Print every record below exactly, minus the pictures.

**GIVEN DATA**
-*-*-

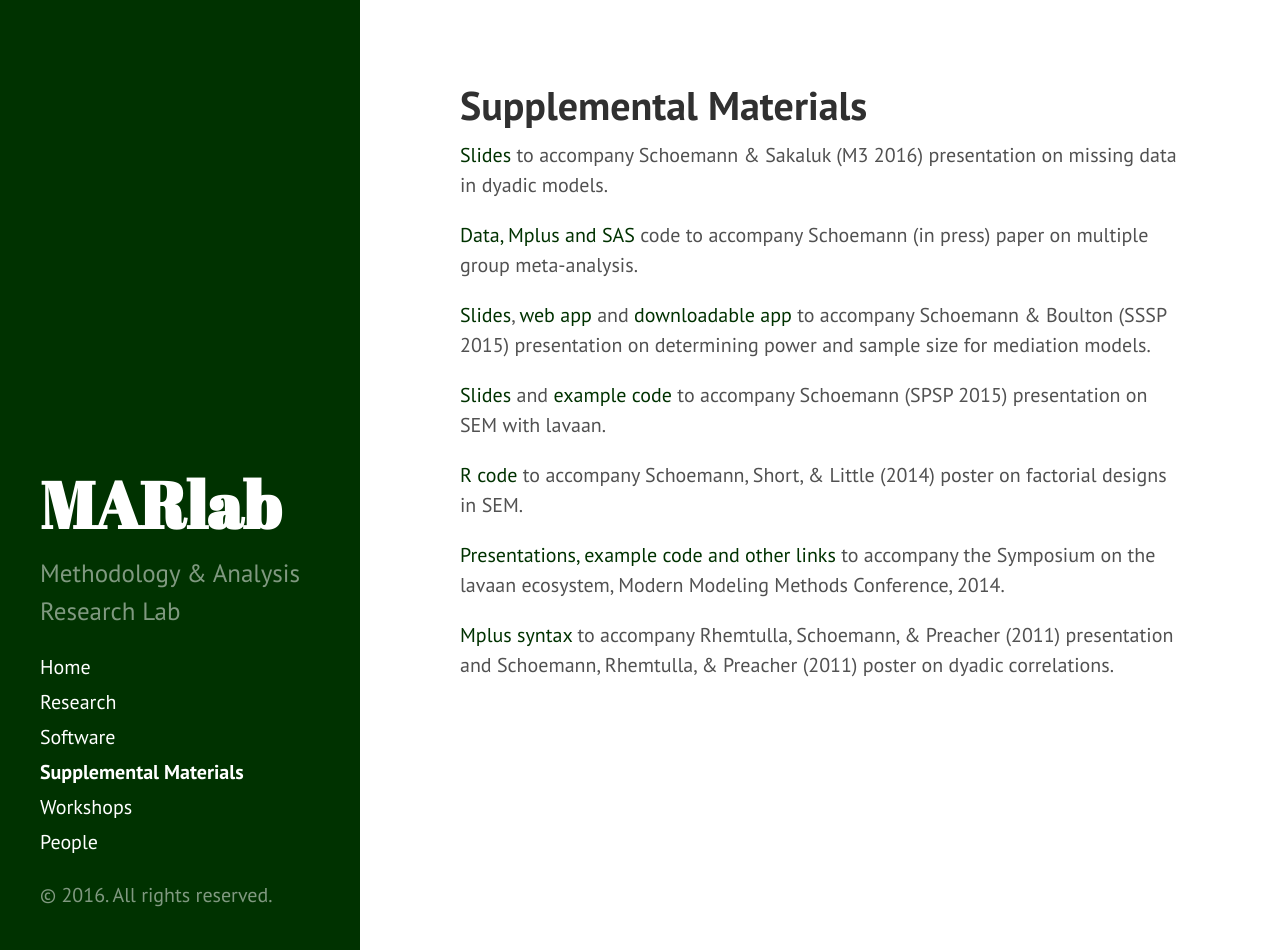
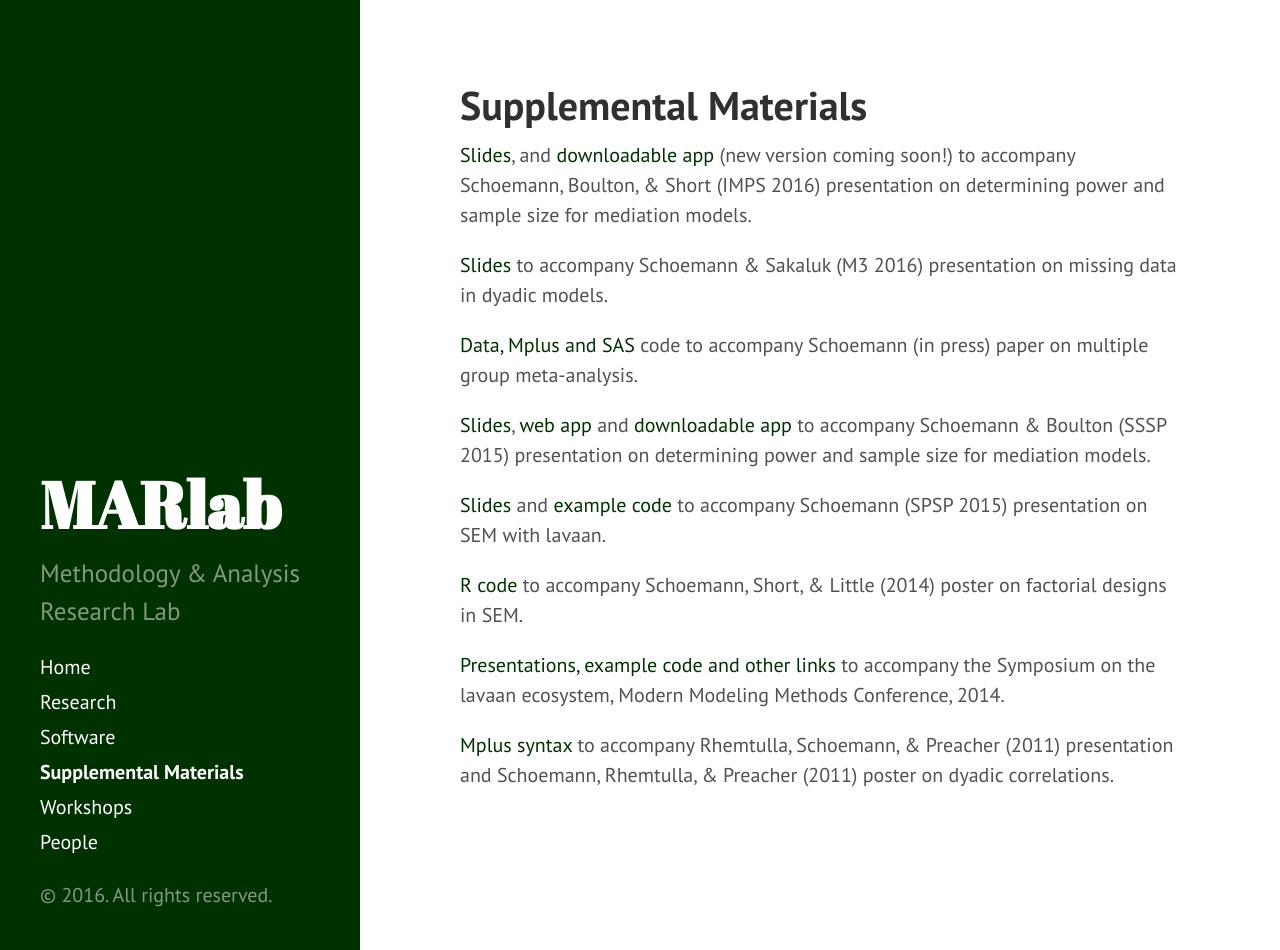
Before and after one commit to schoam4/schoam4.github.io, a Jekyll site: the page built from Supplemental_Materials.md, in a window 1280 px wide and 950 px high. Built offline with Jekyll 4.4.1, drawn with Linux system fonts in a browser that asks for light colours.

Commit message:
Update IMPS materials

```diff
--- a/Supplemental_Materials.md
+++ b/Supplemental_Materials.md
@@ -2,6 +2,8 @@
 layout: page
 title: Supplemental Materials
 ---
+
+[Slides](https://github.com/schoam4/Talks/raw/master/IMPS_2016/IMPS_power.pdf), and [downloadable app](https://github.com/schoam4/Talks/blob/master/SSSP_mediation/mc_power.zip?raw=true) (new version coming soon!) to accompany Schoemann, Boulton, & Short (IMPS 2016) presentation on determining power and sample size for mediation models.
 
 [Slides](https://github.com/schoam4/Talks/raw/master/Dyad_missing_M3.pdf) to accompany Schoemann & Sakaluk (M3 2016) presentation on missing data in dyadic models.
 
```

-*-*-

**REPLY**
Before and after one commit to schoam4/schoam4.github.io, a Jekyll site: the page built from Supplemental_Materials.md, in a window 1280 px wide and 950 px high. Built offline with Jekyll 4.4.1, drawn with Linux system fonts in a browser that asks for light colours.

Commit message:
Update IMPS materials

```diff
--- a/Supplemental_Materials.md
+++ b/Supplemental_Materials.md
@@ -2,6 +2,8 @@
 layout: page
 title: Supplemental Materials
 ---
+
+[Slides](https://github.com/schoam4/Talks/raw/master/IMPS_2016/IMPS_power.pdf), and [downloadable app](https://github.com/schoam4/Talks/blob/master/SSSP_mediation/mc_power.zip?raw=true) (new version coming soon!) to accompany Schoemann, Boulton, & Short (IMPS 2016) presentation on determining power and sample size for mediation models.
 
 [Slides](https://github.com/schoam4/Talks/raw/master/Dyad_missing_M3.pdf) to accompany Schoemann & Sakaluk (M3 2016) presentation on missing data in dyadic models.
 
```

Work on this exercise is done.